Recently, outspoken advocate, former Neepawa mayor, newspaper publisher and PC party member Ken Waddell figured out what he said was the reason for increased crime. He claimed that across the province, you can take crime stats maps and overlay them with an election map with a high degree of accuracy.

The low crime areas are in PC constituencies while the high crime areas are ruled by NDP.

“Is it only a coincidence?” he asks. “Could it be that the criminal element knows how to support the NDP and could it be that the NDP leadership knows not to go too hard on crime?”

Obviously this theory is about as crackpot as they come. In fact suggesting the NDP government is somehow in bed with the criminal element, who gets their gangster friends to vote NDP, with an organized push to stay soft on crime, would be slander if it wasn’t too ludicrous to ever be taken seriously.

From the Altona Red River Valley Echo. You know it's a crackpot theory when even a small town paper, owned by Sun Media no less, calls it for what it is.

What, you mean they don't hate me??

It seems that, contrary to popular belief, women who self-identify as feminists actually are less likely to have hostile attitudes towards men than those who do not:

From here, via martin dufresne in this babble thread.

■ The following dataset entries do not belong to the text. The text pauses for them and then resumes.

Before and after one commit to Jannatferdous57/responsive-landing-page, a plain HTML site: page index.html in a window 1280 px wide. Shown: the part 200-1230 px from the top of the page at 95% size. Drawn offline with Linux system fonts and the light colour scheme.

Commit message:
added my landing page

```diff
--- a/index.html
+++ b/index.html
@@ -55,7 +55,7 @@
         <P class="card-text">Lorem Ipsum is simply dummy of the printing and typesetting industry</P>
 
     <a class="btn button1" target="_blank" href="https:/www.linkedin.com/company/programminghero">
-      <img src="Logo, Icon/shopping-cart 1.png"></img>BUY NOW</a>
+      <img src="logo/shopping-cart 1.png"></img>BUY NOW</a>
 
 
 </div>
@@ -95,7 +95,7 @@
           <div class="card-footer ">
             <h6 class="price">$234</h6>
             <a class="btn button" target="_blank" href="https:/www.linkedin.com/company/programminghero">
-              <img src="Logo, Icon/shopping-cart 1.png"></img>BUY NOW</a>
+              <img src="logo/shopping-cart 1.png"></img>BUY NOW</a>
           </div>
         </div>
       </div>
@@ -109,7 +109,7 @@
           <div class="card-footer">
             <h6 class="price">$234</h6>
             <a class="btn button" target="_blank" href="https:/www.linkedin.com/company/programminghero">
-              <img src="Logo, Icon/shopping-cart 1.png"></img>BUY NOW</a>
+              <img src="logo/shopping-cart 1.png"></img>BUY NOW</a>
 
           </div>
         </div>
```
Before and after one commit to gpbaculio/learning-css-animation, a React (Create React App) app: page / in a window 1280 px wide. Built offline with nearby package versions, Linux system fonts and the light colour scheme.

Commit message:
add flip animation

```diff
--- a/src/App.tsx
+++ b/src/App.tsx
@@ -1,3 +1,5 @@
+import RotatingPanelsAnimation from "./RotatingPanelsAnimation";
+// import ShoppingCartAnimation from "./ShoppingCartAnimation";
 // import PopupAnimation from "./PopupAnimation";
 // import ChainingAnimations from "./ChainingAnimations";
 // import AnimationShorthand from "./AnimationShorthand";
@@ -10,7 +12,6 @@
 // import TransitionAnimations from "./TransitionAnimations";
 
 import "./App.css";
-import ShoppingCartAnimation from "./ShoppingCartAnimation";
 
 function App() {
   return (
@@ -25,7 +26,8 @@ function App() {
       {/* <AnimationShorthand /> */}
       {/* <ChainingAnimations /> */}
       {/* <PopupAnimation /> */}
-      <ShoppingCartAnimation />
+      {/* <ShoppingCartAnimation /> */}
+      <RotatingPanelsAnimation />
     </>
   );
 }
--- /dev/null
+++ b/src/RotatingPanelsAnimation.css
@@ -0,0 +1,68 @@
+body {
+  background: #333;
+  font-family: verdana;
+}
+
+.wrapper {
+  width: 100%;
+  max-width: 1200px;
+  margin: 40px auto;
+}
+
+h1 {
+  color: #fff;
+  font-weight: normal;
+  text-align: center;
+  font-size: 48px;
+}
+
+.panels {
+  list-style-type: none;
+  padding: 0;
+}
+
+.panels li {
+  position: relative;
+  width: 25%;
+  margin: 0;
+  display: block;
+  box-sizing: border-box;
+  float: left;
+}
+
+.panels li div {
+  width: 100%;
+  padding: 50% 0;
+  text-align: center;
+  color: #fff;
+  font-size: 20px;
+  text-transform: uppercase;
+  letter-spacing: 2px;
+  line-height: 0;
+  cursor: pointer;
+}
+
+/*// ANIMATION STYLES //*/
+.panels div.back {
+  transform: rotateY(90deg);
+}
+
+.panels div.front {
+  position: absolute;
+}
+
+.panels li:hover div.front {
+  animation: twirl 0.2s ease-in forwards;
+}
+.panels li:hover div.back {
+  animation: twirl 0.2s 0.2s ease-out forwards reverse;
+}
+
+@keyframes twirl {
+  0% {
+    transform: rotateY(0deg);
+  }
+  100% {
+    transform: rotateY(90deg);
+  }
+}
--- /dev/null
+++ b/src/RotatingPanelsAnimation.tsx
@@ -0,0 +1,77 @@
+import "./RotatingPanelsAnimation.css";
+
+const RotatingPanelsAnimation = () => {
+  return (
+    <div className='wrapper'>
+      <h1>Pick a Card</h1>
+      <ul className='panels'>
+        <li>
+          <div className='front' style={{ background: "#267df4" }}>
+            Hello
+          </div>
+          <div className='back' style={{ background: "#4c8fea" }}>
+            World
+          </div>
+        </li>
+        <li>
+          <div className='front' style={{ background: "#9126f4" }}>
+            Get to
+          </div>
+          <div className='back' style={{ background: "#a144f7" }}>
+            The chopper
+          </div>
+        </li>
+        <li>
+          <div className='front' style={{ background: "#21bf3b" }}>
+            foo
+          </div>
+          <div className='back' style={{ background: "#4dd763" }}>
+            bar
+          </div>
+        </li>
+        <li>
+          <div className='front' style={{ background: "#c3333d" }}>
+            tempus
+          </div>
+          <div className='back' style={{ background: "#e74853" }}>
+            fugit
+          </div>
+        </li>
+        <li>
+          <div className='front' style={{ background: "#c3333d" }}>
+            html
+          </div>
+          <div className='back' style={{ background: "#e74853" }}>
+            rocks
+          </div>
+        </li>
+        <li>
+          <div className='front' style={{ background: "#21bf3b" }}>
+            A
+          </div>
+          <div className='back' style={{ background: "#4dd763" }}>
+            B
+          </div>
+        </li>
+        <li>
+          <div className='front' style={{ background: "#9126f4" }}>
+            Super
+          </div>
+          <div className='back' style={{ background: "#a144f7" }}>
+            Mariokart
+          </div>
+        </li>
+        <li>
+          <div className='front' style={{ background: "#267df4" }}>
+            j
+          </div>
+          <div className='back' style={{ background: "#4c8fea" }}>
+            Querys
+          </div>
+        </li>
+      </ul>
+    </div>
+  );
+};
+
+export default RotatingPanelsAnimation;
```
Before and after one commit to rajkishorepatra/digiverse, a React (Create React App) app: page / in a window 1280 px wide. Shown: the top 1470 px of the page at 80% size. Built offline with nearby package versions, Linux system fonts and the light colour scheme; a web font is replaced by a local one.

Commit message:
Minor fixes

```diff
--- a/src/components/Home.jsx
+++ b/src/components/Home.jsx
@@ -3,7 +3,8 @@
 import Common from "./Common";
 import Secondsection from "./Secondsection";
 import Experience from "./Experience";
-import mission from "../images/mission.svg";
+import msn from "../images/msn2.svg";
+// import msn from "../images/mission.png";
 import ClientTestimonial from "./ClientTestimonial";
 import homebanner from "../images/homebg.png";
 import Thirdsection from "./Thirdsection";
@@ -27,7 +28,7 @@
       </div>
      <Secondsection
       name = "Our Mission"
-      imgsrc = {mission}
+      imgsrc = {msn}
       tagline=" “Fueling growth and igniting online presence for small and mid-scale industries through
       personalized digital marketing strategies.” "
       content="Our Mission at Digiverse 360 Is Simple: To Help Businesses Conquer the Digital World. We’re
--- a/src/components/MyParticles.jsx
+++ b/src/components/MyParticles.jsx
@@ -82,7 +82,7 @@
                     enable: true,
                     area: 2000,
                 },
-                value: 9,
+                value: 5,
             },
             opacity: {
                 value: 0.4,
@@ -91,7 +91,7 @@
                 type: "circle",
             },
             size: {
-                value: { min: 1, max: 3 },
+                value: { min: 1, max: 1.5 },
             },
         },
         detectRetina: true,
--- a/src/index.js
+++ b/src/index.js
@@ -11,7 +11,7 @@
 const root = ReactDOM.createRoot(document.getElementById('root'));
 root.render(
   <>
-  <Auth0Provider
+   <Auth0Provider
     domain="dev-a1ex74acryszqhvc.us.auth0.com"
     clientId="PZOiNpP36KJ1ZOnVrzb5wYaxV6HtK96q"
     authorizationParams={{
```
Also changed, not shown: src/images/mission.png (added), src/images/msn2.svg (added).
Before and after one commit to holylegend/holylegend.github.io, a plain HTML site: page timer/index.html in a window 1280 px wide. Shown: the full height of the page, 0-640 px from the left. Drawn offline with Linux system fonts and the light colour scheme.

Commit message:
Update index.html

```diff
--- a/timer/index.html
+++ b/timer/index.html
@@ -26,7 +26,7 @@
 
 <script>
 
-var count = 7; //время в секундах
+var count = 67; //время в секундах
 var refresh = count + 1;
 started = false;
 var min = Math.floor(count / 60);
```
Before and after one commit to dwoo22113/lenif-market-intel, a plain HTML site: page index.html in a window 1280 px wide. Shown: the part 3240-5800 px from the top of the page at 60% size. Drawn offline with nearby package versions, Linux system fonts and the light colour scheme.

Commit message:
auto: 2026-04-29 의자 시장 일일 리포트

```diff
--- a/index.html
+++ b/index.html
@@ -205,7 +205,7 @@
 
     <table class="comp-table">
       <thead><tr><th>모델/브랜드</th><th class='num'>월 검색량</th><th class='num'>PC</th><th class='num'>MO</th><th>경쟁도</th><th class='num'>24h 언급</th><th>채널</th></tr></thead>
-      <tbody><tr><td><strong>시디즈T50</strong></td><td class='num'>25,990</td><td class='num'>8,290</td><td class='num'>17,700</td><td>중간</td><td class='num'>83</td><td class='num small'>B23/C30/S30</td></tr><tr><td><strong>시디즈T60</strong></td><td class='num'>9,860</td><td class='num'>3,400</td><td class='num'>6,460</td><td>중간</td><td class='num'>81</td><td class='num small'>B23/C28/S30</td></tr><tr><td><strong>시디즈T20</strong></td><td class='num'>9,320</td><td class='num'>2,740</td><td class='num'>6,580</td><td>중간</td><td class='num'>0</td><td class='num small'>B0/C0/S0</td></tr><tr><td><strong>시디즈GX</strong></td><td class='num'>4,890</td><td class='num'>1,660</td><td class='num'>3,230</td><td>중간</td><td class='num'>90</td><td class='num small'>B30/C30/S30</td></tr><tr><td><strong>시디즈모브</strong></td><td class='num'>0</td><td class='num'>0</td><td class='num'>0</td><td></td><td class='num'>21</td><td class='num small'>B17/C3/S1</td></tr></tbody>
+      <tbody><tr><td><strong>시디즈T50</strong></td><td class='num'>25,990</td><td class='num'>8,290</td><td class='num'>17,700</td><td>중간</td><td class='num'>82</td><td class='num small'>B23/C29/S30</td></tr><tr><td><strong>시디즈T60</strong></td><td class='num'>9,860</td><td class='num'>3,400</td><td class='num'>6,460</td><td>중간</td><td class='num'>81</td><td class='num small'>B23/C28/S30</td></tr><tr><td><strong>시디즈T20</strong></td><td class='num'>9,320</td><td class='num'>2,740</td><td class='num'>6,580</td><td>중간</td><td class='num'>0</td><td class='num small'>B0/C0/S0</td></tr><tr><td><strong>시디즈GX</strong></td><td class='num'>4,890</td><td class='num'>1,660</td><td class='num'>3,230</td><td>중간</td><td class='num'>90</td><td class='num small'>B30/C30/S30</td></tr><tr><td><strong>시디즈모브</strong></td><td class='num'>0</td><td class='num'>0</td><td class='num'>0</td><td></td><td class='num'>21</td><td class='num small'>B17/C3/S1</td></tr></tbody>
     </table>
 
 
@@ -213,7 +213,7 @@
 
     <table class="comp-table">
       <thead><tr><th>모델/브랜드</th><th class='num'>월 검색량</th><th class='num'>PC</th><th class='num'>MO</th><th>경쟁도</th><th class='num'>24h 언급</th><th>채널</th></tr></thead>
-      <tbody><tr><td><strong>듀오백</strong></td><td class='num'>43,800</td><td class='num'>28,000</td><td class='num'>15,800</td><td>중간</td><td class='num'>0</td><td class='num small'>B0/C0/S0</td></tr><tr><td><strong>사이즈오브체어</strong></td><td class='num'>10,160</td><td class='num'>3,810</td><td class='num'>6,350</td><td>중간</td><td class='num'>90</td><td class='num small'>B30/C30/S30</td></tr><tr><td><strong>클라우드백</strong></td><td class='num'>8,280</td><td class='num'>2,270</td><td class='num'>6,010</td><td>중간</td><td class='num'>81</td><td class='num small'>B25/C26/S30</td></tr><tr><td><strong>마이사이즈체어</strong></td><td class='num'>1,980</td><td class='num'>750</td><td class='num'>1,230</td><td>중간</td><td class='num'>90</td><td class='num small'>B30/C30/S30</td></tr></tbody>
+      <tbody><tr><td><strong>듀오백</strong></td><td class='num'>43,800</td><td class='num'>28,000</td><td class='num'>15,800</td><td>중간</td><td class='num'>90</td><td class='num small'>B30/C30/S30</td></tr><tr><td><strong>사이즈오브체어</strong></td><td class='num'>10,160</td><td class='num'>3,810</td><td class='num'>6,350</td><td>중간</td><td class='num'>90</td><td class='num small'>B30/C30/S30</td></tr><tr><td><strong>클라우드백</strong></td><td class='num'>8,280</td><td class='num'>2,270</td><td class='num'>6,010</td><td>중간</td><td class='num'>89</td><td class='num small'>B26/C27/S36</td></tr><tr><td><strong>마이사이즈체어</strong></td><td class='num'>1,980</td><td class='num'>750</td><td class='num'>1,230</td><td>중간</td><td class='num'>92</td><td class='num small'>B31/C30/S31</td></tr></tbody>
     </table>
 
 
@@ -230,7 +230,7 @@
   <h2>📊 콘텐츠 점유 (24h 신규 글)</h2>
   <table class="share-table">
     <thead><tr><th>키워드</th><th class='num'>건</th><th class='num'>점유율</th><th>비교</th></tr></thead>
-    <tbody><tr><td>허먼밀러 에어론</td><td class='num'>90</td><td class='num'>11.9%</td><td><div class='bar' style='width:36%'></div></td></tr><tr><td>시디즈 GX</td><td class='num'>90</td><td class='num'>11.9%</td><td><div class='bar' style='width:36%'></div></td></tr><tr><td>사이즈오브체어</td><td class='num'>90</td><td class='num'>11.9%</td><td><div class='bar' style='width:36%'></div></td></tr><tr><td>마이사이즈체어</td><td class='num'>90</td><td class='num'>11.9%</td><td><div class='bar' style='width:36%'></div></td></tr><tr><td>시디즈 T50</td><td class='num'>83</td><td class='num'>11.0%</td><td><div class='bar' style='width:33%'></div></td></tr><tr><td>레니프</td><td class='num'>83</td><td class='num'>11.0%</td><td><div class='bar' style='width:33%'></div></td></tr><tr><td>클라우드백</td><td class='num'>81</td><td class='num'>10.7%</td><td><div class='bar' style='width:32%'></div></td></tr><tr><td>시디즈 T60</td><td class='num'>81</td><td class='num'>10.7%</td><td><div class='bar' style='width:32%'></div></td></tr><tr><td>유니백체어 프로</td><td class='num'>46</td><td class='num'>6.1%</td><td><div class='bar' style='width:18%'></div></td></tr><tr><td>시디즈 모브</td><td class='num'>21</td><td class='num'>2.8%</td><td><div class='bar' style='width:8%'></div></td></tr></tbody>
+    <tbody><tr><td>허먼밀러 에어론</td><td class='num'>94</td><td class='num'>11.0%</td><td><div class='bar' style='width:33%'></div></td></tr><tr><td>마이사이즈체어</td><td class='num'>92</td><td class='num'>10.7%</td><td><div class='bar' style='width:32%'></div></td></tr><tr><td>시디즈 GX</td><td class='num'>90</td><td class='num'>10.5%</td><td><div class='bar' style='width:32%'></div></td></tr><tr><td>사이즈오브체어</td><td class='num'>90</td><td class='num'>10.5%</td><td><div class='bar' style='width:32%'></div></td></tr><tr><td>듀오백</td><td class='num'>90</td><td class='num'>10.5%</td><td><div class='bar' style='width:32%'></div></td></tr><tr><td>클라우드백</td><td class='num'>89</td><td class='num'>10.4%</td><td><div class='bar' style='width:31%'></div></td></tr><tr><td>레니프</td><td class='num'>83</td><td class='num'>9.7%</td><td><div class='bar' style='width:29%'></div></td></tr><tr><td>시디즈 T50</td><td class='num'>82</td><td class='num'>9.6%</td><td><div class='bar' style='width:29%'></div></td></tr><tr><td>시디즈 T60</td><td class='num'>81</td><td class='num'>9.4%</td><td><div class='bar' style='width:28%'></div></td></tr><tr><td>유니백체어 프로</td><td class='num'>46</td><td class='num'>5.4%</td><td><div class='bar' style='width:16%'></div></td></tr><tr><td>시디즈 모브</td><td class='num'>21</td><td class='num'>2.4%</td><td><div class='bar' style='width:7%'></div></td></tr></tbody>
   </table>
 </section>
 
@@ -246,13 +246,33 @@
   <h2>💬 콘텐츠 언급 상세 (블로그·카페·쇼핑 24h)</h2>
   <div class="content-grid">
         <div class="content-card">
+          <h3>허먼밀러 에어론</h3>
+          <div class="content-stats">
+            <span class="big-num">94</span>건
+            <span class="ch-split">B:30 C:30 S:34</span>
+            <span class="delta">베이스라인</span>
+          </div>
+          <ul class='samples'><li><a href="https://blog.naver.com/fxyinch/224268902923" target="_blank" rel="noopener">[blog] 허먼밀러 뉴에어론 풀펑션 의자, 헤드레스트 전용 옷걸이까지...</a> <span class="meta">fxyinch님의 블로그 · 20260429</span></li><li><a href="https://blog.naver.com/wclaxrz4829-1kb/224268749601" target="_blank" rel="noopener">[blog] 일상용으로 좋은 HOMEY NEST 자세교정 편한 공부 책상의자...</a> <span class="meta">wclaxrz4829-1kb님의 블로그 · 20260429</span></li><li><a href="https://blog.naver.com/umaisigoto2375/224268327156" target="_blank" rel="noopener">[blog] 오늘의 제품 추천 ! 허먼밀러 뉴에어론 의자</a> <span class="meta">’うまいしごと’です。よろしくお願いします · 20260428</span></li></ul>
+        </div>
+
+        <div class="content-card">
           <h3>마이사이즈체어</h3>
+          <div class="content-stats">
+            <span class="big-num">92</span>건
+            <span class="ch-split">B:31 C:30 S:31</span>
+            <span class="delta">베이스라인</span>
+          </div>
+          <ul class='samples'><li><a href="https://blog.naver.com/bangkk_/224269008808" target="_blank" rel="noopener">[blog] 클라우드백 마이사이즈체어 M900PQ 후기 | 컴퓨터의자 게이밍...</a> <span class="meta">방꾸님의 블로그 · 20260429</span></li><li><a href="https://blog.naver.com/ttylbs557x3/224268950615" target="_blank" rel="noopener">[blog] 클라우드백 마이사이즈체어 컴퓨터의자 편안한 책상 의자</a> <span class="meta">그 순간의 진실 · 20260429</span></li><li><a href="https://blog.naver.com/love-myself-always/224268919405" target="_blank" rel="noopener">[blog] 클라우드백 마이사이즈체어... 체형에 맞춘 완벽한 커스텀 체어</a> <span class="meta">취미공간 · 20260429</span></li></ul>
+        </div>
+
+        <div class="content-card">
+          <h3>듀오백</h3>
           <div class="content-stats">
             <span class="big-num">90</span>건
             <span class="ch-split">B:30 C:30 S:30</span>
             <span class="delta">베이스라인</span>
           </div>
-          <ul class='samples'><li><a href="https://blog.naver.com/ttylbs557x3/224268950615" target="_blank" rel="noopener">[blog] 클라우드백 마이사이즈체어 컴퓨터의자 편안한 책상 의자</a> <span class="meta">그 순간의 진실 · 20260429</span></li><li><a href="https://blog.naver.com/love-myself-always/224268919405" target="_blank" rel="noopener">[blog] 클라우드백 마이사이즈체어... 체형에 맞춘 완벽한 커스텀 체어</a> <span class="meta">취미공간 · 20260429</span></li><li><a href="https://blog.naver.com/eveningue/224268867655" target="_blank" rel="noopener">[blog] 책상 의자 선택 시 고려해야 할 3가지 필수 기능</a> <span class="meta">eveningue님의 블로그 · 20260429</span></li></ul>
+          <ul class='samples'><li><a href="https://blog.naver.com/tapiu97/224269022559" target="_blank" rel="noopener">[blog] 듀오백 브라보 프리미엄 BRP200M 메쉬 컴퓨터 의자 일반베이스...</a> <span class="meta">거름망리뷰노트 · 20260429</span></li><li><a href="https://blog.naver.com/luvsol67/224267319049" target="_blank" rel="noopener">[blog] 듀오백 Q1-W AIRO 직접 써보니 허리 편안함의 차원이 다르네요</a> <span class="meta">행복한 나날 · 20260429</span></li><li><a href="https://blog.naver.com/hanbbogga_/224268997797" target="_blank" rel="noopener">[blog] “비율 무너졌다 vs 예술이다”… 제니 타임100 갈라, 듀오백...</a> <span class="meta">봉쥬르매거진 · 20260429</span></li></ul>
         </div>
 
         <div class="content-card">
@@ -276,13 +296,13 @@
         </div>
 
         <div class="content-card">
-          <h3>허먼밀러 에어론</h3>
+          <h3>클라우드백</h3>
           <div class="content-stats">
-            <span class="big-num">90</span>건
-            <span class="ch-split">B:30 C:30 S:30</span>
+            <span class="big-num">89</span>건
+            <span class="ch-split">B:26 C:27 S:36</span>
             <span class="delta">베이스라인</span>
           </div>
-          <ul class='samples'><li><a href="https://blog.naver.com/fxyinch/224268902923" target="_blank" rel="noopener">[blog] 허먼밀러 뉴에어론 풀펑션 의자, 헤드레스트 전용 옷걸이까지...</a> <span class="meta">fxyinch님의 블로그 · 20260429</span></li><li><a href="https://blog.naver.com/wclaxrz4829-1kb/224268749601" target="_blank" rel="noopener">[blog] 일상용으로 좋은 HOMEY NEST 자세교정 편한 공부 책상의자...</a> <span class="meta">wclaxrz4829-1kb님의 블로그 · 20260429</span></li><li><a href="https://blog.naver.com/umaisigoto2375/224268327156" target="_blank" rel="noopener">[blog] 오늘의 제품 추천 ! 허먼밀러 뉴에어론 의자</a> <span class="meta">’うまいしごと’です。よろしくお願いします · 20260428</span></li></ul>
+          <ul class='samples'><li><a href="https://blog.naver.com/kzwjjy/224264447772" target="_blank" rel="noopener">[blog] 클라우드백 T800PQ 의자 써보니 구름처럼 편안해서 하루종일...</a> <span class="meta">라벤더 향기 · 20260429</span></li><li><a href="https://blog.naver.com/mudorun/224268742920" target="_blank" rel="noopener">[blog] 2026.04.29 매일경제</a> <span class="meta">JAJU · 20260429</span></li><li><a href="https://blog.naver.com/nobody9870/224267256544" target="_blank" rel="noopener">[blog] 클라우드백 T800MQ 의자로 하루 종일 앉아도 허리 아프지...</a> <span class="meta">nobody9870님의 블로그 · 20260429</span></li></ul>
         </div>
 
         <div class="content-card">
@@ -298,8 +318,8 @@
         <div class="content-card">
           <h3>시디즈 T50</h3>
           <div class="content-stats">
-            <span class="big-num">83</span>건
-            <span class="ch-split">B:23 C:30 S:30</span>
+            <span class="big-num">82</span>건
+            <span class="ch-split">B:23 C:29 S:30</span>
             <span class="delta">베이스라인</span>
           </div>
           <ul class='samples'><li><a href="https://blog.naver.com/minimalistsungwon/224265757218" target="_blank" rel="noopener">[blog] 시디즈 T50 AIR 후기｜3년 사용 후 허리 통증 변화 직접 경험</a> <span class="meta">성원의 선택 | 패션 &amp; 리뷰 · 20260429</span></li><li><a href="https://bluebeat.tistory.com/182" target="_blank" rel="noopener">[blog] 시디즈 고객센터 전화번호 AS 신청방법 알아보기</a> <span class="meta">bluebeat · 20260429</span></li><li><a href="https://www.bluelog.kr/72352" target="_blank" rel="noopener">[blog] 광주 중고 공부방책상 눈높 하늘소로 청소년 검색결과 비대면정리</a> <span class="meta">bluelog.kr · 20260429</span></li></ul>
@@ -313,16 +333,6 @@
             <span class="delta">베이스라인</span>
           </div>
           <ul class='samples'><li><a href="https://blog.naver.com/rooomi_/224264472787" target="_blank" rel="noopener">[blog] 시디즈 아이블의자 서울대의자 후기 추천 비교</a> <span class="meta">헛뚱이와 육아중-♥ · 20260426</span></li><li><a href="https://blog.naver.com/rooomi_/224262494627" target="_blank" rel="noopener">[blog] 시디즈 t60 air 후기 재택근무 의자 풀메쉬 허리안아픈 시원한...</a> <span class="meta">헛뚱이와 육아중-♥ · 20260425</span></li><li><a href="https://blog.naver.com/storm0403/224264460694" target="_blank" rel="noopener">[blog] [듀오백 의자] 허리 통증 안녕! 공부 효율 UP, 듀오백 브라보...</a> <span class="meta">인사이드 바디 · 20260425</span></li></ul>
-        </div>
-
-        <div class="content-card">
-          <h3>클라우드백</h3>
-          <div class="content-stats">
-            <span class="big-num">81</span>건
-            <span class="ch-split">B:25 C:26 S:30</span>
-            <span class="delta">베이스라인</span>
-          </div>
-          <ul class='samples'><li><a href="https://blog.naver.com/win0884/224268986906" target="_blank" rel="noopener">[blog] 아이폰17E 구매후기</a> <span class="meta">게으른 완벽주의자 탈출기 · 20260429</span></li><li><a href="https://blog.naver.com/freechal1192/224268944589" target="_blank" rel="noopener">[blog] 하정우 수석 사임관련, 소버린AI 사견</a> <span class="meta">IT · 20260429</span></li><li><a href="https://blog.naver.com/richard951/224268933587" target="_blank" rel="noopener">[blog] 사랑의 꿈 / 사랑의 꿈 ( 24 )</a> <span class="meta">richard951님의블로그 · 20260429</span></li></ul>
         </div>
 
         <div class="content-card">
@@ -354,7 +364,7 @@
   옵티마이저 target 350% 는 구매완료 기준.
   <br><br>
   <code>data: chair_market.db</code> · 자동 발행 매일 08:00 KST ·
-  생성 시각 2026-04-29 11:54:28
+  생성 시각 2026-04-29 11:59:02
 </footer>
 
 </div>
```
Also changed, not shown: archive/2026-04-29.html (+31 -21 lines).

No doubt some heads will explode as a result of this... or would, at least, if the mainstream media picked up the story.

Wednesday, August 5, 2009

What the heck is with these "birthers" anyway?

No doubt you've heard of these people. They are absolutely convinced that Obama was not born in the US, and nothing will satisfy them. Here's some in action:

Via mesyn191 in this iTulip thread. Scary, no? And doesn't it occur to them that if there were any serious reason to believe that Obama was not qualified for office, that John McCain or Hilary Clinton would have dug it up? I mean, wouldn't you, if you were in their position? No doubt the birthers would say they're in on the nefarious scheme too, though.

And as others have pointed out, no previous president has faced scrutiny of this type. Nobody spread rumours about JFK actually having been secretly born in Ireland. But to a lot of people, Obama doesn't look like a real American. And an awful lot of elected officials are reluctant to discuss their views on the matter:

Via Blaque. Oh, and by the way, the birth certificate is shown here.